>>
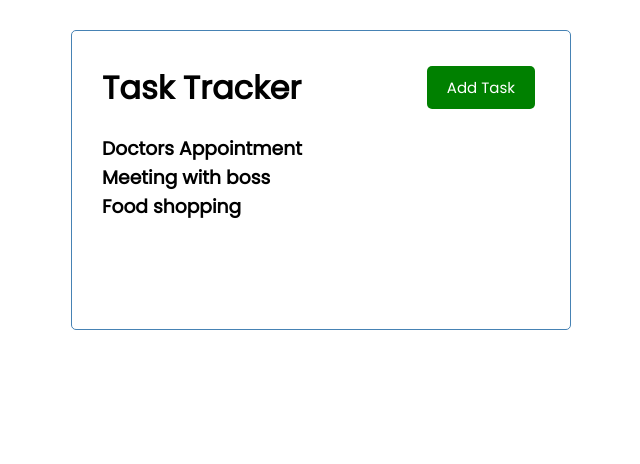
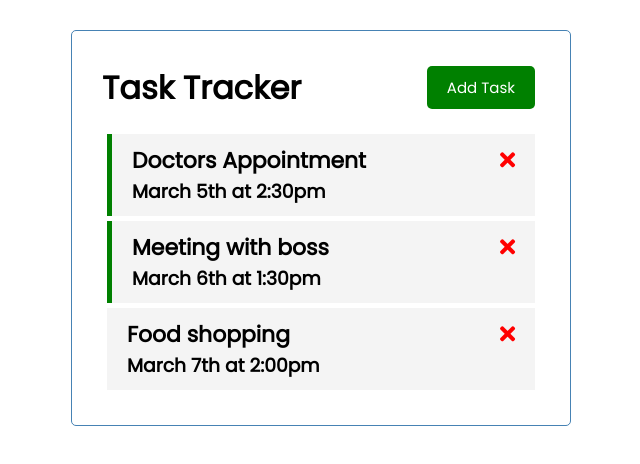
Before and after one commit to markpackham/vue-crash-2021, a Vue app: page / in a window 1280 px wide. Shown: the top 464 px of the page, without its empty margins (319-959 px from the left). Built offline with nearby package versions, Linux system fonts and the light colour scheme.

Commit message:
add specific Task item, https://youtu.be/qZXt1Aom3Cs?t=2778

```diff
--- a/public/index.html
+++ b/public/index.html
@@ -4,12 +4,14 @@
   <meta charset="utf-8">
   <meta http-equiv="X-UA-Compatible" content="IE=edge">
   <meta name="viewport" content="width=device-width,initial-scale=1.0">
+  <link rel="stylesheet" href="https://cdnjs.cloudflare.com/ajax/libs/font-awesome/5.15.2/css/all.min.css" />
   <link rel="icon" href="<%= BASE_URL %>favicon.ico">
   <title><%= htmlWebpackPlugin.options.title %></title>
 </head>
 <body>
   <noscript>
-      <strong>We're sorry but <%= htmlWebpackPlugin.options.title %> doesn't work properly without JavaScript enabled. Please enable it to continue.</strong>
+    <strong>We're sorry but <%= htmlWebpackPlugin.options.title %> doesn't work properly without JavaScript enabled.
+      Please enable it to continue.</strong>
   </noscript>
   <div id="app"></div>
   <!-- built files will be auto injected -->
--- a/src/components/Task.vue
+++ b/src/components/Task.vue
@@ -1,3 +1,22 @@
+<template>
+  <div :class="[task.reminder ? 'reminder' : '', 'task']">
+    <h3>
+      {{ task.text }}
+      <i class="fas fa-times"></i>
+    </h3>
+    <p>{{ task.day }}</p>
+  </div>
+</template>
+
+<script>
+export default {
+  name: "Task",
+  props: {
+    task: Object,
+  },
+};
+</script>
+
 <style scope>
 .fas {
   color: red;
--- a/src/components/Tasks.vue
+++ b/src/components/Tasks.vue
@@ -1,14 +1,19 @@
 <template>
   <div :key="task.id" v-for="task in tasks">
-    <h3>{{ task.text }}</h3>
+    <h3><Task :task="task" /></h3>
   </div>
 </template>
 
 <script>
+import Task from "./Task";
+
 export default {
   name: "Tasks",
   props: {
     tasks: Array,
   },
+  components: {
+    Task,
+  },
 };
 </script>
```
Lines whose indentation alone changed are shown as unchanged.
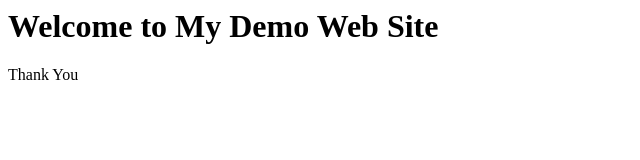
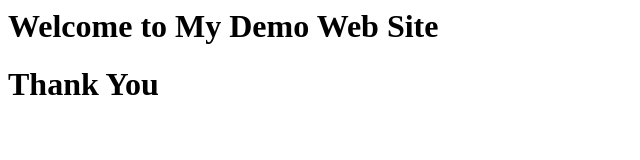
Before and after one commit to manojkusingh2022/WebAppRepo, a plain HTML site: page index.html in a window 1280 px wide. Shown: the whole page, without its empty margins (0-640 px from the left). Drawn offline with Linux system fonts and the light colour scheme.

Commit message:
Update index.html

```diff
--- a/index.html
+++ b/index.html
@@ -1,6 +1,6 @@
 <html>
 <body>
 <h1>Welcome to My Demo Web Site</h1>
-  Thank You
+  <h1>Thank You</h1>
 </body>
 </html>
```
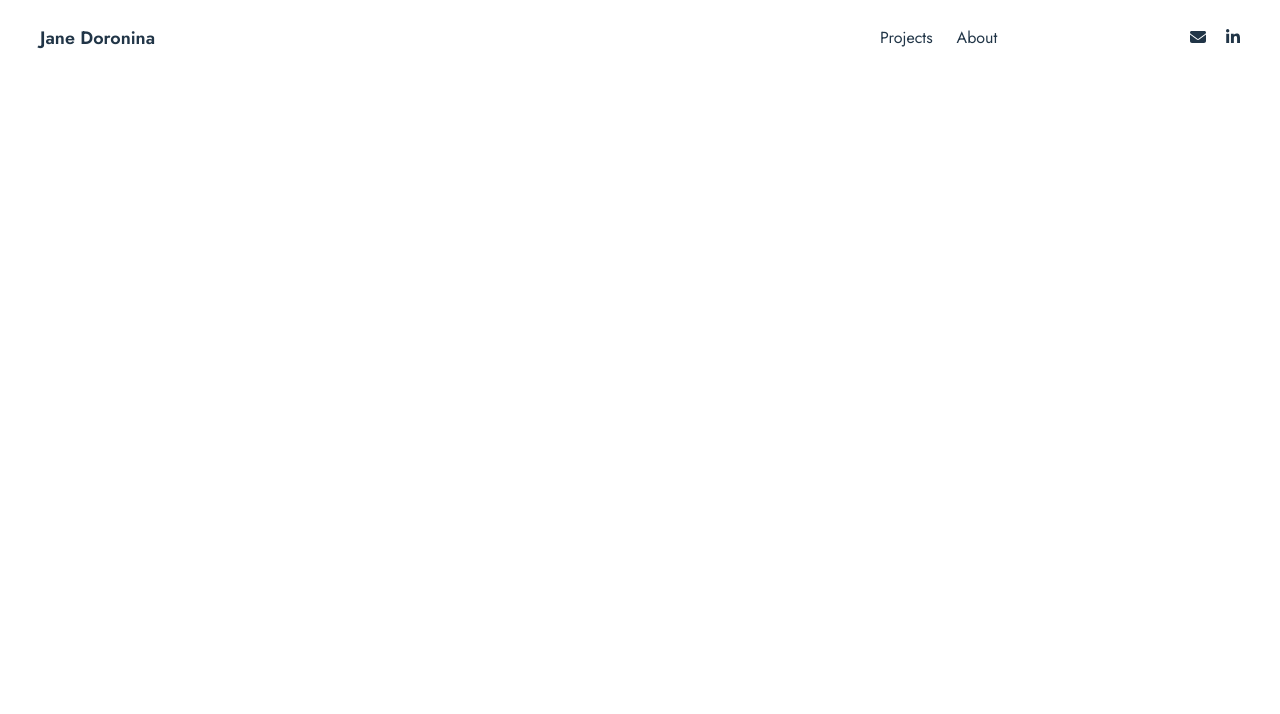
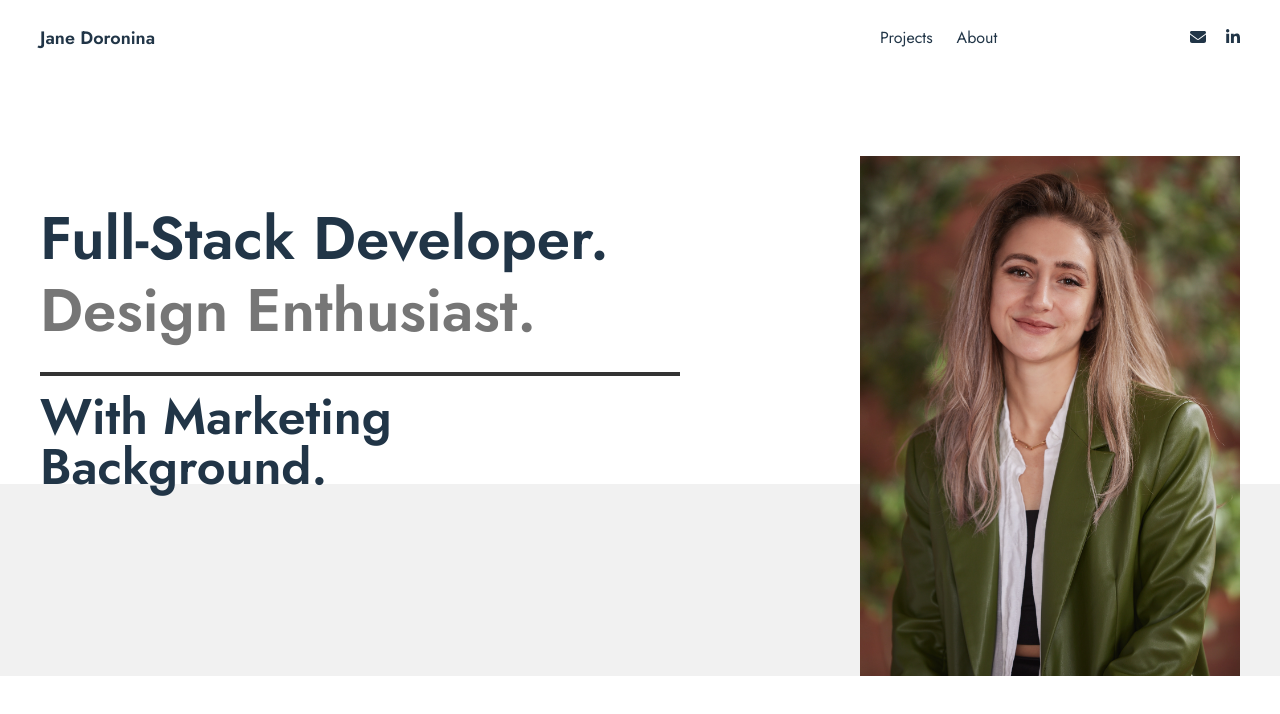
Before and after one commit to jane-doronina/react-portfolio, a React (Vite) app: page / in a window 1280 px wide. Shown: the top 714 px of the page. Built offline with nearby package versions, Linux system fonts and the light colour scheme.

Commit message:
feat: added Banner component with basic styling and heading animation

```diff
--- a/src/App.jsx
+++ b/src/App.jsx
@@ -1,8 +1,10 @@
 import Navbar from "./components/Navbar";
+import Banner from "./components/Banner";
 
 const App = () => (
-  <div className="container py-6">
+  <div className="bg-lightGrey">
     <Navbar />
+    <Banner />
   </div>
 )
 
--- /dev/null
+++ b/src/components/Banner.jsx
@@ -0,0 +1,24 @@
+import React from 'react'
+import avatar from "../assets/avatar.jpg";
+
+const Banner = () => (
+  <header className="pt-[80px] relative">
+    <div className='container flex items-center justify-between'>
+      <div className="animated-title text-[60px] font-bold z-[1]">
+        <div className="text-top top-0 border-b-4 border-b-darkGrey">
+          <div className="absolute py-[2vmin] px-0">
+            <span className="block leading-[55px]">Full-Stack Developer.</span>
+            <span className="block text-grey">Design Enthusiast.</span>
+          </div>
+        </div>
+        <div className="text-bottom bottom-0">
+          <div className="absolute py-[2vmin] px-0 text-[50px] leading-[50px]">With Marketing Background.</div>
+        </div>
+      </div>
+      <img src={avatar} alt="Jane Doronina photo" className="w-[380px] h-[520px] object-cover z-[1]"/>
+    </div>
+    <div className='bg-white w-[100vw] h-[68%] absolute left-0 top-0 z-[0]'/>
+  </header>
+)
+
+export default Banner
--- a/src/components/Navbar.jsx
+++ b/src/components/Navbar.jsx
@@ -5,7 +5,8 @@ import { faLinkedinIn } from '@fortawesome/free-brands-svg-icons'
 
 const Navbar = () => {
   return (
-    <nav className="flex justify-between items-center">
+    <nav className="bg-white py-6">
+      <div className='container flex justify-between items-center'>
         <h3 className='font-jost font-bold text-lg'>Jane Doronina</h3>
         <div className="flex w-[30%] justify-between">
           <ul className='list-none flex justify-end items-center'>
@@ -17,6 +18,7 @@ const Navbar = () => {
             <FontAwesomeIcon icon={faLinkedinIn} />
           </div>
         </div>
+      </div>
     </nav>
   )
 }
--- a/src/index.css
+++ b/src/index.css
@@ -20,3 +20,37 @@ body {
     background-color: #f9f9f9;
   }
 }
+
+@keyframes showTopText {
+  0% { transform: translate3d(0, 100%, 0); }
+  40%, 60% { transform: translate3d(0, 50%, 0); }
+  100% { transform: translate3d(0, 0, 0); }
+}
+@keyframes showBottomText {
+  0% { transform: translate3d(0, -100%, 0); }
+  100% { transform: translate3d(0, 0, 0); }
+}
+
+
+.animated-title > div {
+  height: 50%;
+  overflow: hidden;
+  position: absolute;
+  width: 50%;
+}
+
+.animated-title > div.text-top div {
+  animation: showTopText 1s;
+  animation-delay: 0.5s;
+  animation-fill-mode: forwards;
+  bottom: 0;
+  transform: translate(0, 100%);
+}
+
+.animated-title > div.text-bottom div {
+  animation: showBottomText 0.5s;
+  animation-delay: 1.75s;
+  animation-fill-mode: forwards;
+  top: 0;
+  transform: translate(0, -100%);
+}
--- a/tailwind.config.js
+++ b/tailwind.config.js
@@ -11,6 +11,7 @@ export default {
         white: "#ffffff",
         lightGrey: "rgb(241, 241, 241)",
         darkGrey: "rgb(51, 51, 51)",
+        grey: "#767676"
       },
       fontFamily: {
         jost: ['Jost', "sans-serif"],
```
Also changed, not shown: src/assets/avatar.jpg (added). Lines whose indentation alone changed are shown as unchanged.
<<
[EXERCISE DETAILS]:
For the word "components", go through the records and show each line that carries it.

[REPLY]:
--- a/src/components/Task.vue
+++ b/src/components/Task.vue
--- a/src/components/Tasks.vue
+++ b/src/components/Tasks.vue
+  components: {
 import Navbar from "./components/Navbar";
+import Banner from "./components/Banner";
+++ b/src/components/Banner.jsx
--- a/src/components/Navbar.jsx
+++ b/src/components/Navbar.jsx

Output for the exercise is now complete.